The team believes the disease’s disappearance is the result of herd immunity, which occurs when enough members of a population develop immunity to a disease. The birds that survived the epidemic developed antibodies to avian cholera, which protected them from the disease.

The study was based on field and laboratory samples collected over eight summers from hundreds of ducks returning to the breeding colony each spring. The researchers tested whether annual estimates of the proportion of ducks carrying antibodies to P. multocida were related to annual transmission rates of the bacterium in the population.

Dr. Jacintha Van Dijk, a former postdoctoral fellow at CU, led the study’s analysis, building on previous research by former PhD students Drs. Sam Iverson of CU and Naomi Jane Harms of USask.

Harms, whose work was supervised by Soos, is now program veterinarian for the Yukon Department of Environment. Iverson works as a biologist with the Canadian Wildlife Service at ECCC.  

Soos and her colleagues at other institutions — including Northern Arizona University and IDVet in France — oversaw the necessary tests to detect the presence of infection and exposure.

An intriguing point about their findings was that the disease’s fadeout to a smoldering infection correlated with the population’s average antibody levels, and not with the population’s prevalence of infection.

While epidemic fadeout was predicted to relate to lowered densities of birds following from disease-induced mortality, the team found that transmission rates didn’t correlate with colony size. Disease transmission may still have been possible because of the thousands of birds on the small island — about 24 hectares in size — even following population decline.

Researchers don’t know how long the birds’ antibodies to avian cholera will last. Antibody levels may wane over time, and avian cholera outbreaks may begin causing mortality again once the level of susceptible ducks in the population rises.  
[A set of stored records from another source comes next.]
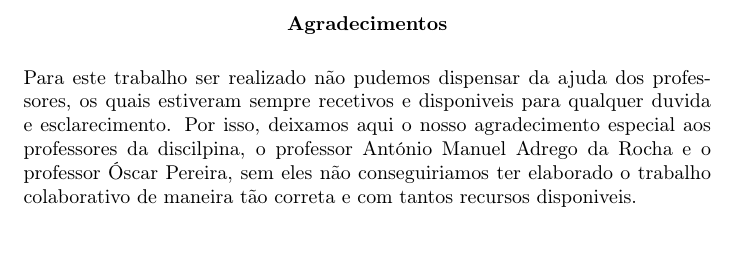
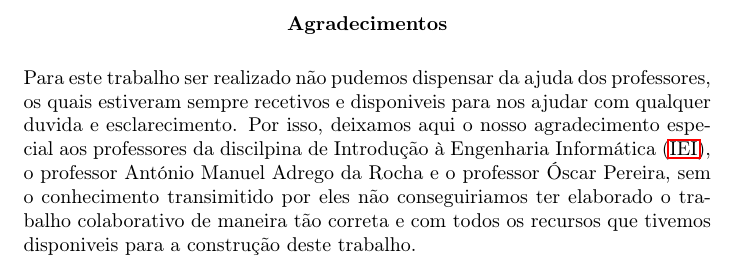
Before and after one commit to miguelviladev/iei-ta-pf, a LaTeX document (documento.tex): part of page 4 of 26, cut so that both start at the same text. Compiled offline with pdfLaTeX.

Commit message:
Thanks part Update

```diff
--- a/documento.tex
+++ b/documento.tex
@@ -68,7 +68,7 @@
 %%% AGRADECIMENTOS %%%
 \renewcommand{\abstractname}{Agradecimentos}
 \begin{abstract}
-Para este trabalho ser realizado não pudemos dispensar da ajuda dos professores, os quais estiveram sempre recetivos e disponiveis para qualquer duvida e esclarecimento. Por isso, deixamos aqui o nosso agradecimento especial aos professores da discilpina, o professor António Manuel Adrego da Rocha e o professor Óscar Pereira, sem eles não conseguiriamos ter elaborado o trabalho colaborativo de maneira tão correta e com tantos recursos disponiveis.
+Para este trabalho ser realizado não pudemos dispensar da ajuda dos professores, os quais estiveram sempre recetivos e disponiveis para nos ajudar com qualquer duvida e esclarecimento. Por isso, deixamos aqui o nosso agradecimento especial aos professores da discilpina de \ac{iei}, o professor António Manuel Adrego da Rocha e o professor Óscar Pereira, sem o conhecimento transimitido por eles não conseguiriamos ter elaborado o trabalho colaborativo de maneira tão correta e com todos os recursos que tivemos disponiveis para a construção deste trabalho.
 \end{abstract}
 
 \tableofcontents
```
Also changed, not shown: documento.pdf, documento.tex (1 more changed lines).
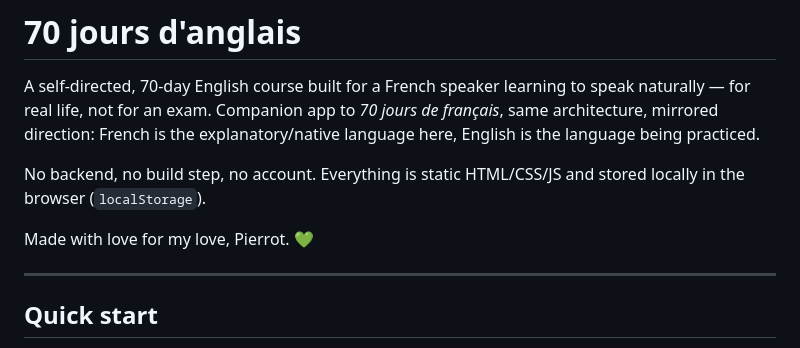
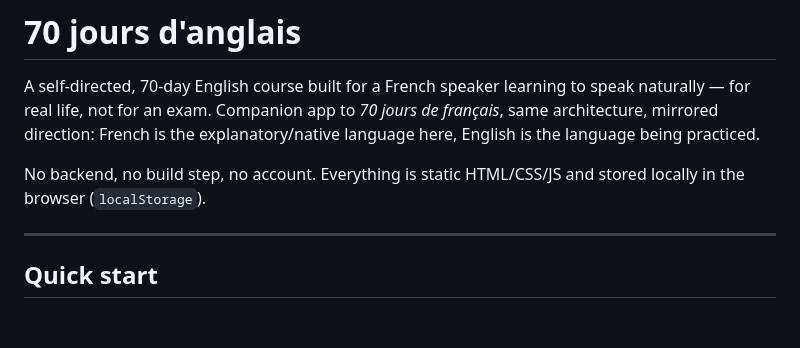
Before and after one commit to Hettieboo/70-Jours-DAnglais, a Markdown page: README.md, the part around the change. Rendered like a GitHub page; blank space fills up the shorter version.

Commit message:
Remove personal dedication from README
Removed personal dedication from README.

```diff
--- a/README.md
+++ b/README.md
@@ -4,7 +4,7 @@ A self-directed, 70-day English course built for a French speaker learning to sp
 
 No backend, no build step, no account. Everything is static HTML/CSS/JS and stored locally in the browser (`localStorage`).
 
-Made with love for my love, Pierrot. 💚
+
 
 ---
 
```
This research underscores the need for monitoring disease dynamics and fadeout in wildlife species over longer periods and in relation to host condition and immune status. These studies are required to predict the impacts of disease and to identify when potential management interventions are needed in wildlife populations. 

Reference: van Dijk JGB, Iverson SA, Gilchrist HG, Harms NJ, Hennin HL, Love OP, Buttler I, Lesceu S, Foster JT, Forbes MR, Soos C. “Herd immunity drives the epidemic fadeout of avian cholera in Arctic-nesting seabirds.” 2021. Scientific Reports. 11:1046.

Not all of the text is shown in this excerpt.